++++ Record extracts ++++

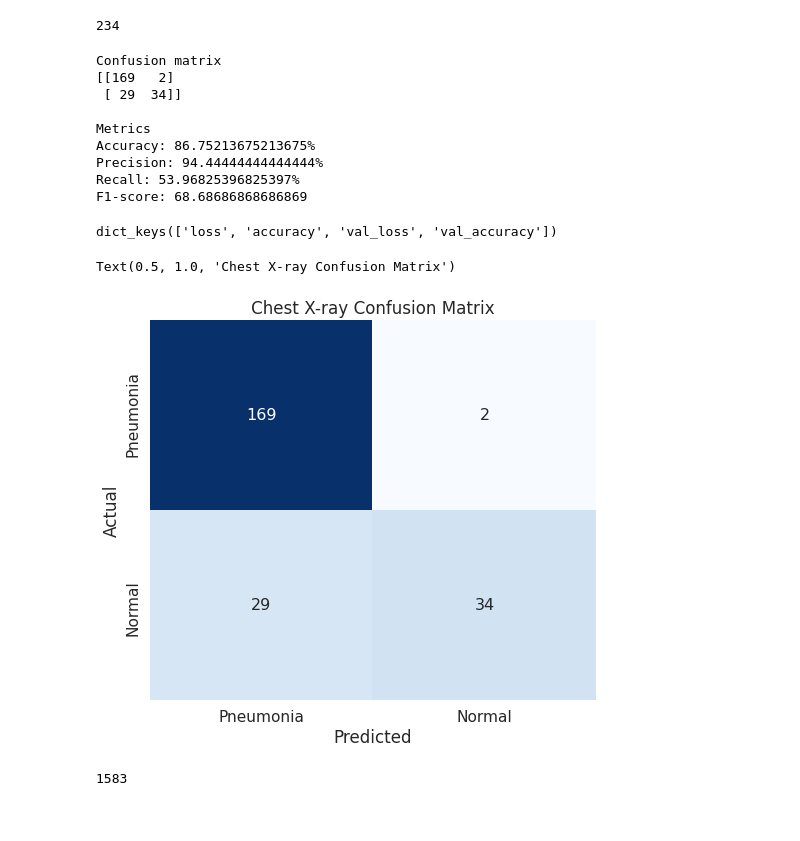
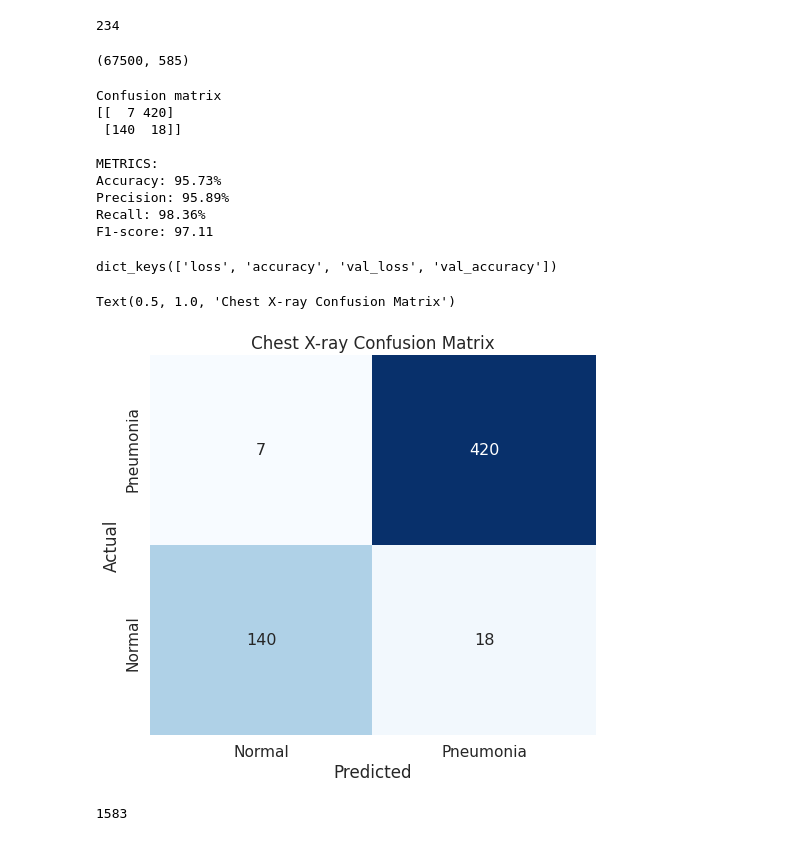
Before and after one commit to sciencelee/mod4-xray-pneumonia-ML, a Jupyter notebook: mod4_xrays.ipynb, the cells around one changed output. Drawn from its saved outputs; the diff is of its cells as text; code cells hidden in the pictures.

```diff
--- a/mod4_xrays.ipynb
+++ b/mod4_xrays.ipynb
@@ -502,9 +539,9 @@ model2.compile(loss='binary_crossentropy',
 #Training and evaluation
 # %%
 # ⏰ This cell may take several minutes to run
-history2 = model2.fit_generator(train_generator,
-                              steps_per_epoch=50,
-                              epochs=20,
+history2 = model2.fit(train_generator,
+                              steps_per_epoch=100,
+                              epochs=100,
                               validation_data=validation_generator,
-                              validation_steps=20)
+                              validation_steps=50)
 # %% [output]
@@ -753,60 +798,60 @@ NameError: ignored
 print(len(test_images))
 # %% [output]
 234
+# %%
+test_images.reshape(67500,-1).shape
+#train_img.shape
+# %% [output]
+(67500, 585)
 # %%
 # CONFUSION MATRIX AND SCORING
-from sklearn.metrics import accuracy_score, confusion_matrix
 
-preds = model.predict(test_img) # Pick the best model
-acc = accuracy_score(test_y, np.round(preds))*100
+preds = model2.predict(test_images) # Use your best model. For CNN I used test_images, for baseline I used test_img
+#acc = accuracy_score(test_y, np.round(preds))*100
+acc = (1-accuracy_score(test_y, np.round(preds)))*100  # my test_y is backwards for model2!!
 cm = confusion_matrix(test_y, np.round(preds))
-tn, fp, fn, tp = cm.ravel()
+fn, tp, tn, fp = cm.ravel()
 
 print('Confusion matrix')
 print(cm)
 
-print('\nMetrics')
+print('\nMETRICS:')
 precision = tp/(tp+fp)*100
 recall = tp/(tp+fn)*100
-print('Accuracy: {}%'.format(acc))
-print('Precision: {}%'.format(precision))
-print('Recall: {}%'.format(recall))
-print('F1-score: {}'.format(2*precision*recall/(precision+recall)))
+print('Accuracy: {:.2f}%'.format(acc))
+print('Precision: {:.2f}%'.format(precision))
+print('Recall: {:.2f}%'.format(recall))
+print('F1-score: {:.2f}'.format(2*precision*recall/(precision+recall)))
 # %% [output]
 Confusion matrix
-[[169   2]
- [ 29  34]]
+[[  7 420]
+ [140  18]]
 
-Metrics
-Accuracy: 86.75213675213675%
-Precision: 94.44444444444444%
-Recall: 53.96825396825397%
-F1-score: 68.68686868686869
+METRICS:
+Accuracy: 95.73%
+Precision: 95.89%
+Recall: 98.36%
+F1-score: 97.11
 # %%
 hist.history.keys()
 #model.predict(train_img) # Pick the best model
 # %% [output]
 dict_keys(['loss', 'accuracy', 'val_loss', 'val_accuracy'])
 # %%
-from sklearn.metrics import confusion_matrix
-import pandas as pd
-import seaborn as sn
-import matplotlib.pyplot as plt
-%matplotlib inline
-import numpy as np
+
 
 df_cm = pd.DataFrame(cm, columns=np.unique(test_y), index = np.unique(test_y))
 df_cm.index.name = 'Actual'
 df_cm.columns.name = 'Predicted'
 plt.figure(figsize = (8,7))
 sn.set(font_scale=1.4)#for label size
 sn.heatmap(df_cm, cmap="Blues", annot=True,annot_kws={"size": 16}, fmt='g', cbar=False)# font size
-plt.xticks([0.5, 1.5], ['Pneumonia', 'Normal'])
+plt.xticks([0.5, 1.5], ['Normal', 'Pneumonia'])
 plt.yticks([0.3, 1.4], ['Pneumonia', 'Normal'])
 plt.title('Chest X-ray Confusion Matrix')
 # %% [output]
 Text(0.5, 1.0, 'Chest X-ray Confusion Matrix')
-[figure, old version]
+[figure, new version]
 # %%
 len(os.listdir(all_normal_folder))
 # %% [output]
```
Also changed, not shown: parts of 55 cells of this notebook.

++++
++++ Record extracts ++++

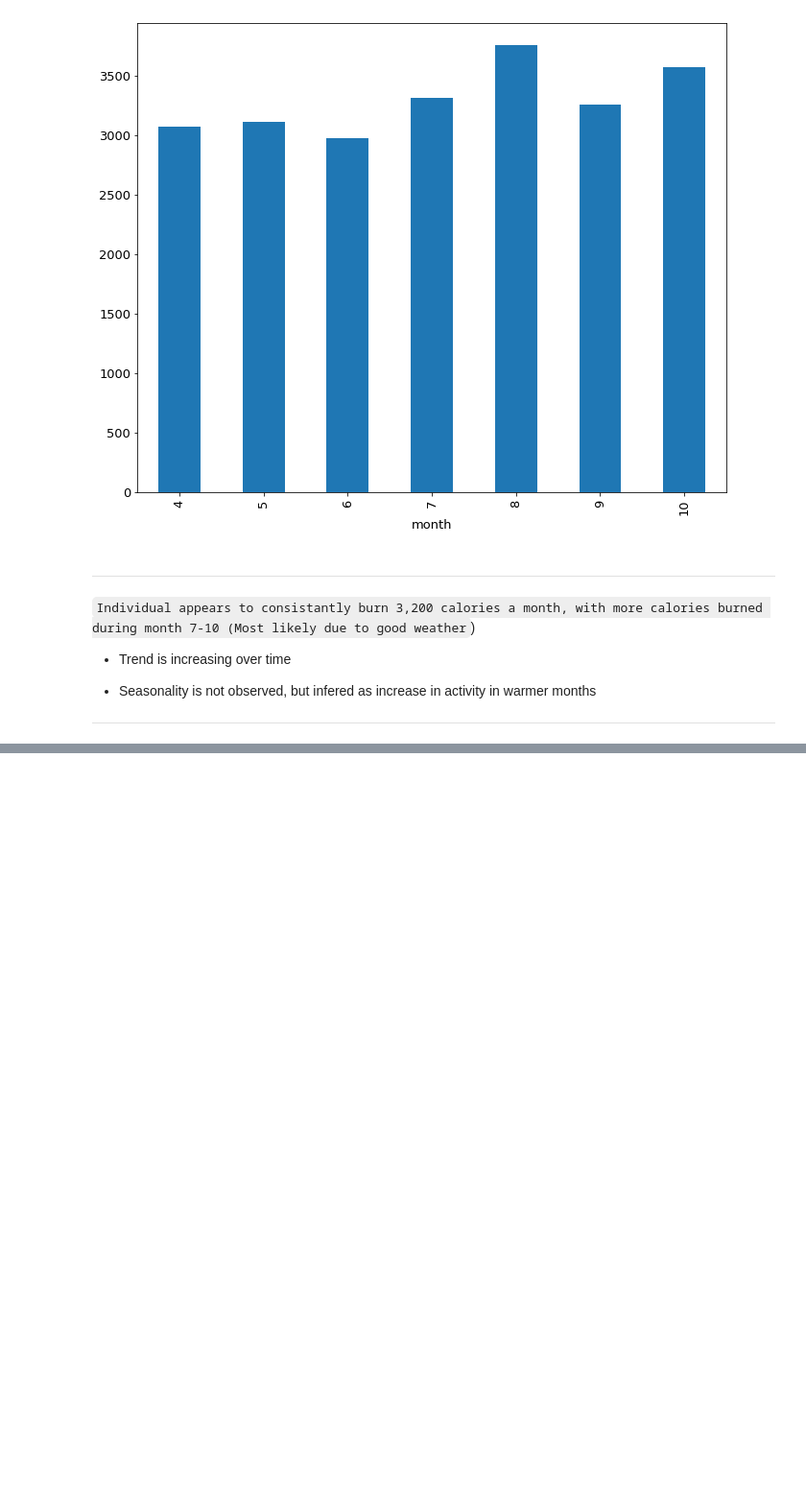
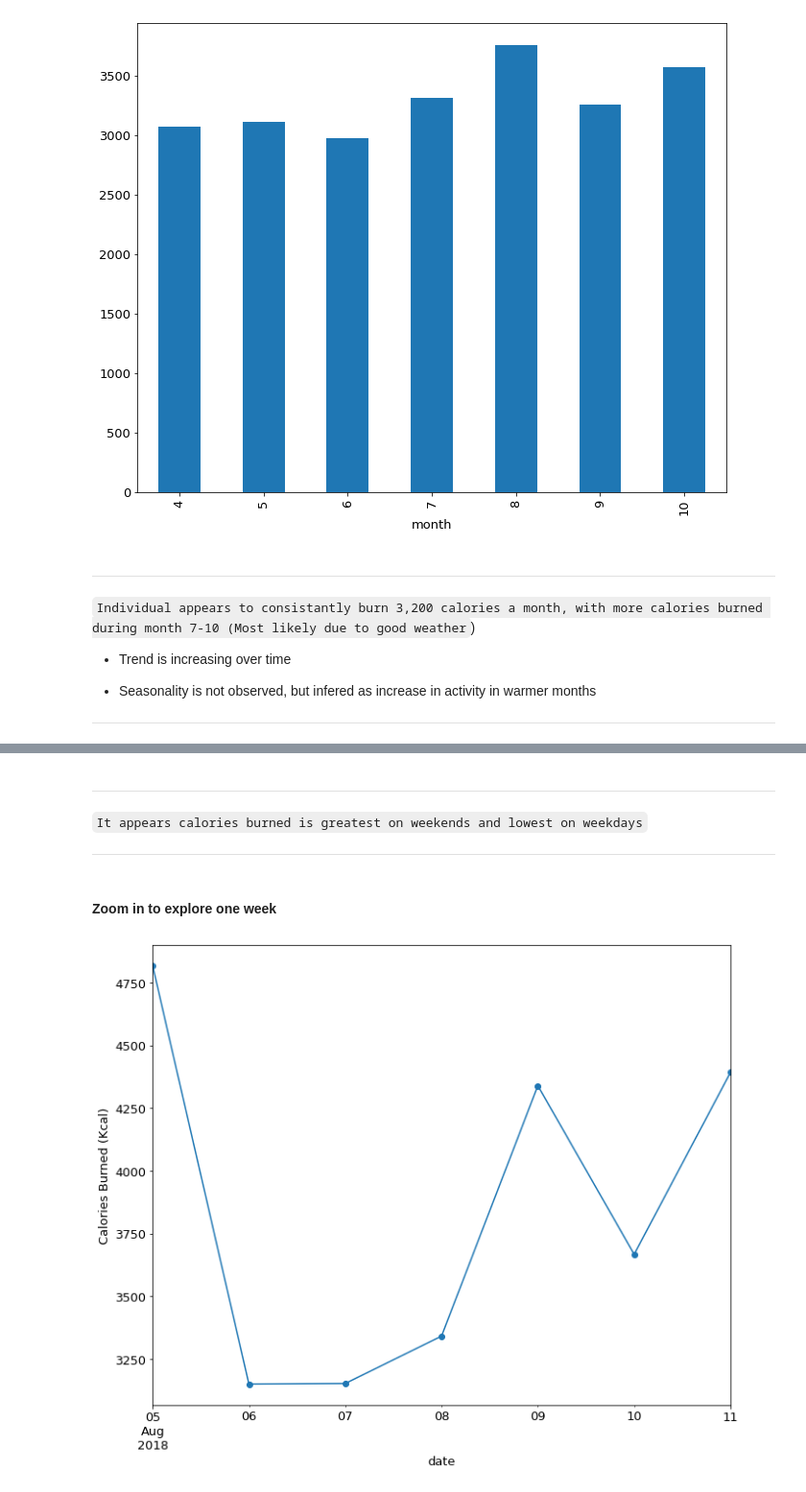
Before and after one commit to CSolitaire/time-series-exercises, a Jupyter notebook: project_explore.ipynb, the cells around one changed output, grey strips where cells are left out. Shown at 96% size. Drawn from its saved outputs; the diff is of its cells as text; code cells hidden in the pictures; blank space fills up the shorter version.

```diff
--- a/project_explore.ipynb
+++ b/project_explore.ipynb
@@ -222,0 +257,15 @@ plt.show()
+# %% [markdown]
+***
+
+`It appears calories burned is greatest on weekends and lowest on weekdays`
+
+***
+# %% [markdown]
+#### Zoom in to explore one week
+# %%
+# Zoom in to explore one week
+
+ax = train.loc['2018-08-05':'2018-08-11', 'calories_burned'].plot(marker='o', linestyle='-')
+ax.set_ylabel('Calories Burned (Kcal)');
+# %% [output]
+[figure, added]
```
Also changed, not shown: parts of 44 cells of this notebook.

++++
++++ Record extracts ++++

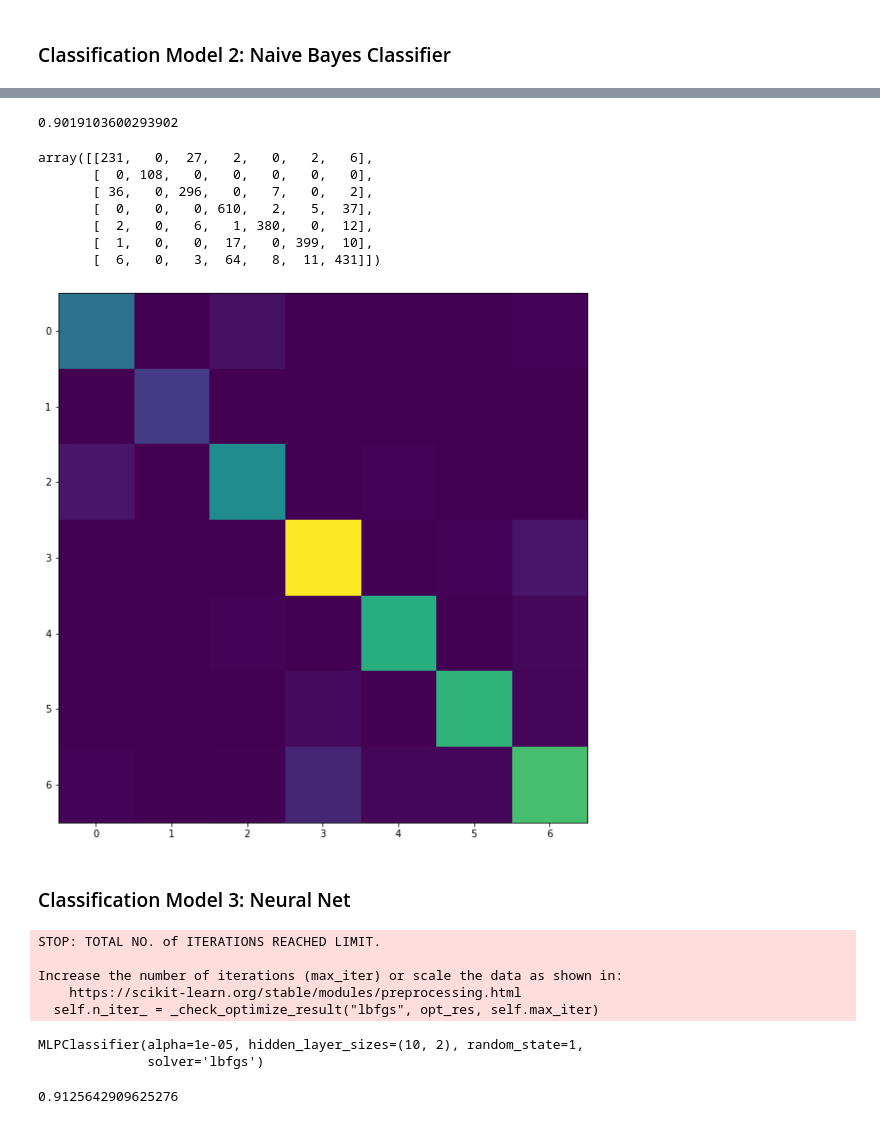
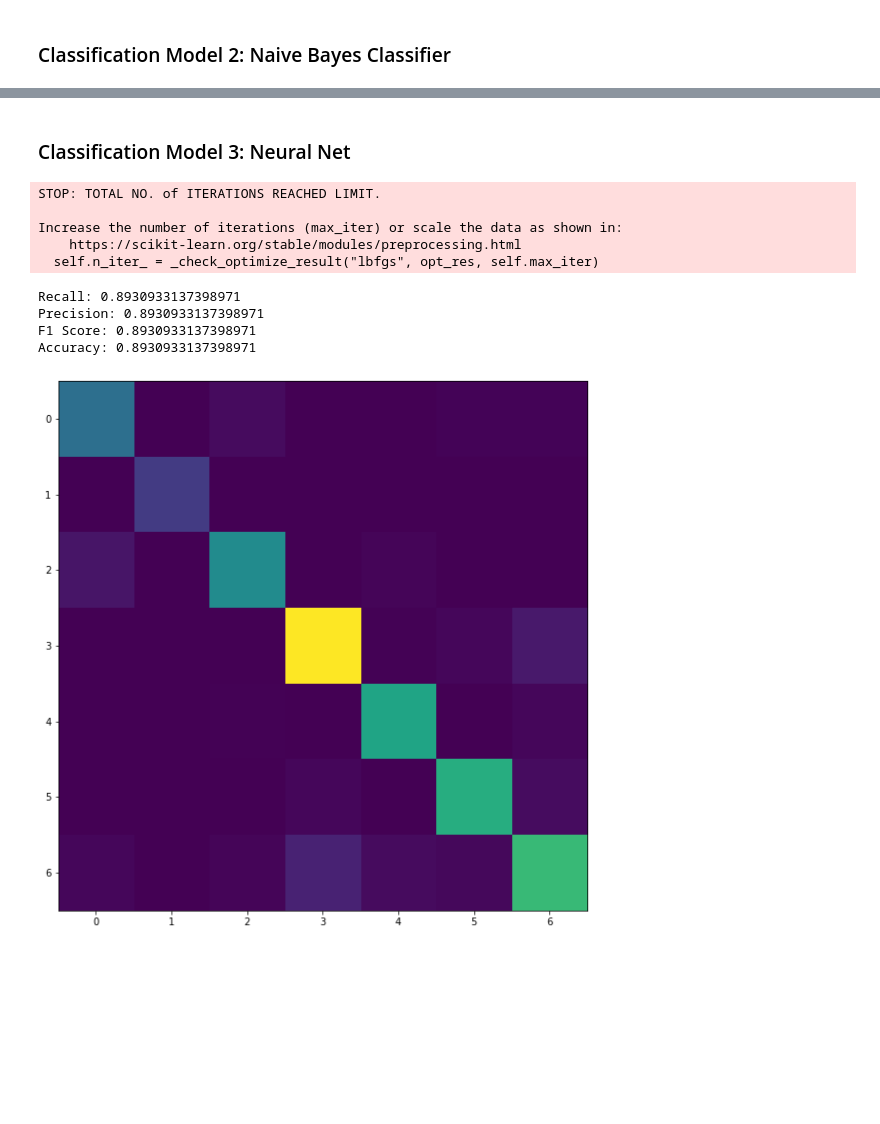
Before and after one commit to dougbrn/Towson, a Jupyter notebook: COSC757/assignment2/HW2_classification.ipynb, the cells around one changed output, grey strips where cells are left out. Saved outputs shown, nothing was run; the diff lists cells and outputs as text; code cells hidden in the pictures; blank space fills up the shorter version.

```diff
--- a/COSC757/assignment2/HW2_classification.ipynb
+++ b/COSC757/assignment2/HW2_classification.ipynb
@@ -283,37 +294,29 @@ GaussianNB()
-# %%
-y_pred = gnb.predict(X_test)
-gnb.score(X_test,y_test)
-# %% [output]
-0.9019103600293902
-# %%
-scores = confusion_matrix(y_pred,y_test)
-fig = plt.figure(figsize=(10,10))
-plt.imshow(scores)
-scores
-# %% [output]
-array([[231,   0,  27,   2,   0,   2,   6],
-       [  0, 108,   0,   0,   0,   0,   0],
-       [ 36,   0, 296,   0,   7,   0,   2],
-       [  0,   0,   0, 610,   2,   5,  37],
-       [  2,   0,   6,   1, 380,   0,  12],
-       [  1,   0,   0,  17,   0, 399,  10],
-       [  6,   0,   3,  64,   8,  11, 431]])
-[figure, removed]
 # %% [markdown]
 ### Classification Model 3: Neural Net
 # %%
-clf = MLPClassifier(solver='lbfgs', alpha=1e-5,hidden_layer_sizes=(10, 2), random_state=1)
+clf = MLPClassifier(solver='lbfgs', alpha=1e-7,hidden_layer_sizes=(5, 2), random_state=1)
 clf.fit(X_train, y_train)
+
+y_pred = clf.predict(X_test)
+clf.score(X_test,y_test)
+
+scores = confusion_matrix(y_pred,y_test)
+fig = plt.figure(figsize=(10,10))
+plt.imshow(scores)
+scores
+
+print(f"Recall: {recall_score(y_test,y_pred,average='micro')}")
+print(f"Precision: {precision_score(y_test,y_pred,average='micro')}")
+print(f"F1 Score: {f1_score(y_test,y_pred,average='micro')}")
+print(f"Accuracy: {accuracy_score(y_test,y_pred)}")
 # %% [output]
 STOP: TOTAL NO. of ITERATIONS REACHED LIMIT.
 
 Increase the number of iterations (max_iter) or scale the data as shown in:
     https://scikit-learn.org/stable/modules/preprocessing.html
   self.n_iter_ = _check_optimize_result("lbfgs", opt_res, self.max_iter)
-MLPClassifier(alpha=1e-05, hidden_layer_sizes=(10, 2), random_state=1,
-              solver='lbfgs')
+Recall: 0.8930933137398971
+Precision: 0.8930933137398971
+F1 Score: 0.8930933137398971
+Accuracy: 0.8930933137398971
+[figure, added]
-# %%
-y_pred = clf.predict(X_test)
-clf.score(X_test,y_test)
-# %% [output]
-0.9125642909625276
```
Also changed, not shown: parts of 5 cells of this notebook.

++++

Try it
Note down each line above where the word "figure" occurs.

Answer to this task
 plt.figure(figsize = (8,7))
-[figure, old version]
+[figure, new version]
+[figure, added]
-fig = plt.figure(figsize=(10,10))
-[figure, removed]
+fig = plt.figure(figsize=(10,10))
+[figure, added]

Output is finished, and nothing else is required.